While there are multiple types of redirects available, I'll talk about 301 redirects as it's the most common one and likely will be just what you need.
What is the 301 redirect?
One of the main reasons why WordPress 301 redirect is necessary because Google crawls the internet on a regular basis, looking for new content as well as changes in existing content. When they crawl your site, if they can't find what they're looking for on their first pass, then it will be marked down as a 404 error which means that there were pages found but not enough information was given to satisfy the search engine's request. This type of error will hurt your SEO rankings and should be avoided at all costs!
The solution is to create a redirect to lead visitors from the broken link to another one. And the 301 redirect is a permanent redirect for obviously permanently moving or deleting a page. It is the most common of the bunch, but know that there's more if you think that the 301 is not a good fit for you.
Reasons to create a redirect include:
- Changing permalinks to any page or post, so that the visitor find their way to the new link;
- Deleting content from your site, so you want to lead the visitor to existing content if they stumble upon the URL that doesn't work anymore.
With that said, let's move on to actually creating a redirect in WordPress.
How to create a redirect?
It is possible to go the technical route and create a redirect using your site’s .htaccess file, but there's a simpler way to do it, and you guessed it, there are plugins for that. I'm going to quickly walk you through a couple of them, so you can see which one you like best.
You can find redirection plugins straight from your WordPress dashboards plugin directory. Simply look for “redirect”.
I'll show you to create redirects with Redirection, 301 Redirects, and Yoast. The first two are absolutely free by the way.
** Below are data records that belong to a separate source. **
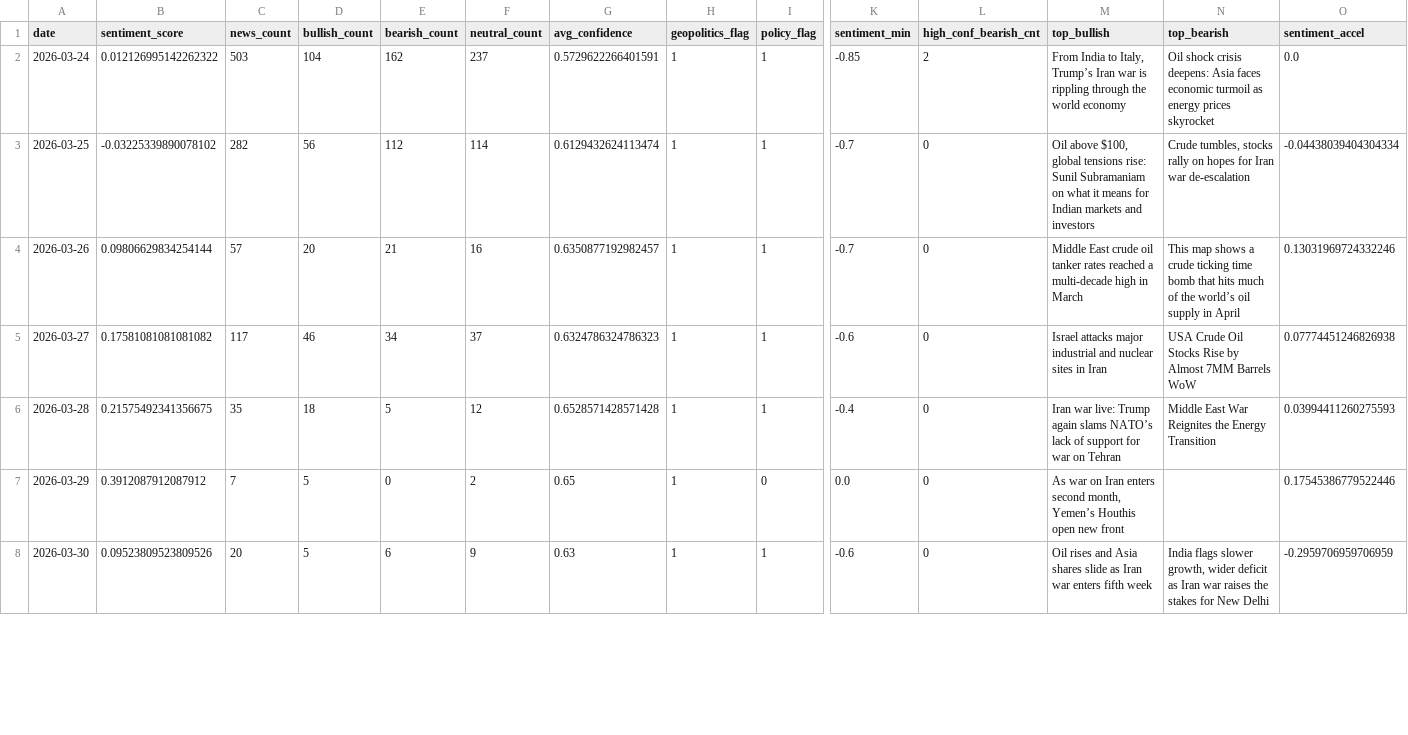
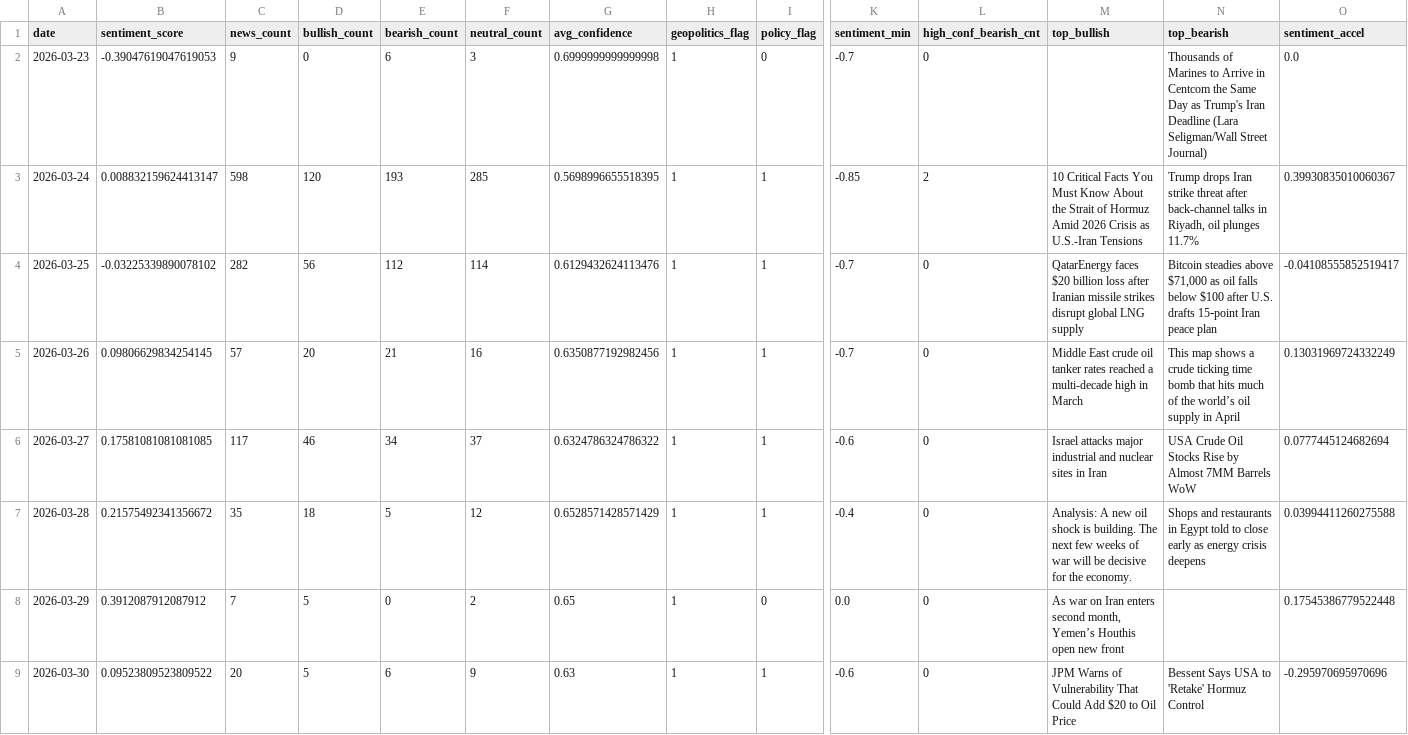
Before and after one commit to xu200612/oilsense, a CSV file: data/processed/daily_sentiment.csv, drawn as a sheet; only a part is shown, gaps mark what is left out; addresses are those after the commit; rows hold the shown columns only; the diff covers the shown part only; the diff names each change by its address in the sheet, - before the commit and + after, or states it on an @@ line.

```diff
--- a/data/processed/daily_sentiment.csv
+++ b/data/processed/daily_sentiment.csv
+row 2: 2026-03-23 | -0.39047619047619053 | 9 | 0 | 6 | 3 | 0.6999999999999998 | 1 | 0 | -0.7 | 0 |  | Thousands of Marines to Arrive in Centcom the Same Day as Trump's Iran Deadline (Lara Seligman/Wall Street Journal) | 0.0
-B3 (sentiment_score): 0.012126995142262322
+B3 (sentiment_score): 0.008832159624413147
-C3 (news_count): 503
+C3 (news_count): 598
-D3 (bullish_count): 104
+D3 (bullish_count): 120
-E3 (bearish_count): 162
+E3 (bearish_count): 193
-F3 (neutral_count): 237
+F3 (neutral_count): 285
-G3 (avg_confidence): 0.5729622266401591
+G3 (avg_confidence): 0.5698996655518395
-M3 (top_bullish): From India to Italy, Trump’s Iran war is rippling through the world economy
+M3 (top_bullish): 10 Critical Facts You Must Know About the Strait of Hormuz Amid 2026 Crisis as U.S.-Iran Tensions
-N3 (top_bearish): Oil shock crisis deepens: Asia faces economic turmoil as energy prices skyrocket
+N3 (top_bearish): Trump drops Iran strike threat after back-channel talks in Riyadh, oil plunges 11.7%
-O3 (sentiment_accel): 0.0
+O3 (sentiment_accel): 0.39930835010060367
-G4 (avg_confidence): 0.6129432624113474
+G4 (avg_confidence): 0.6129432624113476
-M4 (top_bullish): Oil above $100, global tensions rise: Sunil Subramaniam on what it means for Indian markets and investors
+M4 (top_bullish): QatarEnergy faces $20 billion loss after Iranian missile strikes disrupt global LNG supply
-N4 (top_bearish): Crude tumbles, stocks rally on hopes for Iran war de-escalation
+N4 (top_bearish): Bitcoin steadies above $71,000 as oil falls below $100 after U.S. drafts 15‑point Iran peace plan
-O4 (sentiment_accel): -0.04438039404304334
+O4 (sentiment_accel): -0.04108555852519417
-B5 (sentiment_score): 0.09806629834254144
+B5 (sentiment_score): 0.09806629834254145
-G5 (avg_confidence): 0.6350877192982457
+G5 (avg_confidence): 0.6350877192982456
-O5 (sentiment_accel): 0.13031969724332246
+O5 (sentiment_accel): 0.13031969724332249
-B6 (sentiment_score): 0.17581081081081082
+B6 (sentiment_score): 0.17581081081081085
-G6 (avg_confidence): 0.6324786324786323
+G6 (avg_confidence): 0.6324786324786322
-O6 (sentiment_accel): 0.07774451246826938
+O6 (sentiment_accel): 0.0777445124682694
-B7 (sentiment_score): 0.21575492341356675
+B7 (sentiment_score): 0.21575492341356672
-G7 (avg_confidence): 0.6528571428571428
+G7 (avg_confidence): 0.6528571428571429
-M7 (top_bullish): Iran war live: Trump again slams NATO’s lack of support for war on Tehran
+M7 (top_bullish): Analysis: A new oil shock is building. The next few weeks of war will be decisive for the economy.
-N7 (top_bearish): Middle East War Reignites the Energy Transition
+N7 (top_bearish): Shops and restaurants in Egypt told to close early as energy crisis deepens
-O7 (sentiment_accel): 0.03994411260275593
+O7 (sentiment_accel): 0.03994411260275588
-O8 (sentiment_accel): 0.17545386779522446
+O8 (sentiment_accel): 0.17545386779522448
-B9 (sentiment_score): 0.09523809523809526
+B9 (sentiment_score): 0.09523809523809522
-M9 (top_bullish): Oil rises and Asia shares slide as Iran war enters fifth week
+M9 (top_bullish): JPM Warns of Vulnerability That Could Add $20 to Oil Price
-N9 (top_bearish): India flags slower growth, wider deficit as Iran war raises the stakes for New Delhi
+N9 (top_bearish): Bessent Says USA to 'Retake' Hormuz Control
-O9 (sentiment_accel): -0.2959706959706959
+O9 (sentiment_accel): -0.295970695970696
```
Also changed, not shown: 1 added row and 102 edited cells elsewhere in this file, data/processed/feature_matrix.csv, data/processed/shap_current.csv, 19 other files.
This might be the most popular redirection plugin of the bunch and for a good reason. It's very easy to use. We'll start in the WordPress admin panel. After installation, go to Tools and then Redirection.
There, just fill in spots. Write down the current URL and then the URL you want to lead to. And with that, you'll have your simple 301 redirect.
The Redirection plugin also detects 404 that occur on your site, so you can redirect those to existing content.
301 Redirects do just the same thing. Go to your WordPress admin panel, then Settings and there you'll see 301 Redirects.
Again, simply write down the source URL and then the destination URL and you're good to go.
One of the most appealing features of this plugin is that it allows you to create custom URLs for your redirect destinations and also provides in-depth stats.
I wanted to include Yoast SEO because there's a big chance you're already using this plugin and there wouldn't be a need for a new one. Its pro version comes with a Redirect manager.
You'll find Yoast Redirects on the left side menu on your WordPress admin panel.
Same as with the other plugin, Yoast allows writing down the old URL and then the new one. You can also choose between different types of redirects, as the temporary 307 for example.
In this article, we’ve covered a few different WordPress redirect plugins that you can use to easily and painlessly create the perfect redirection for your site. There's always an easier way to do things in WordPress, so hopefully, these plugins were just what you needed.
If there are any other aspects of these tools or any others you would like us to cover, let us know! We love hearing from our readers so please feel free to reach out with questions or comments anytime.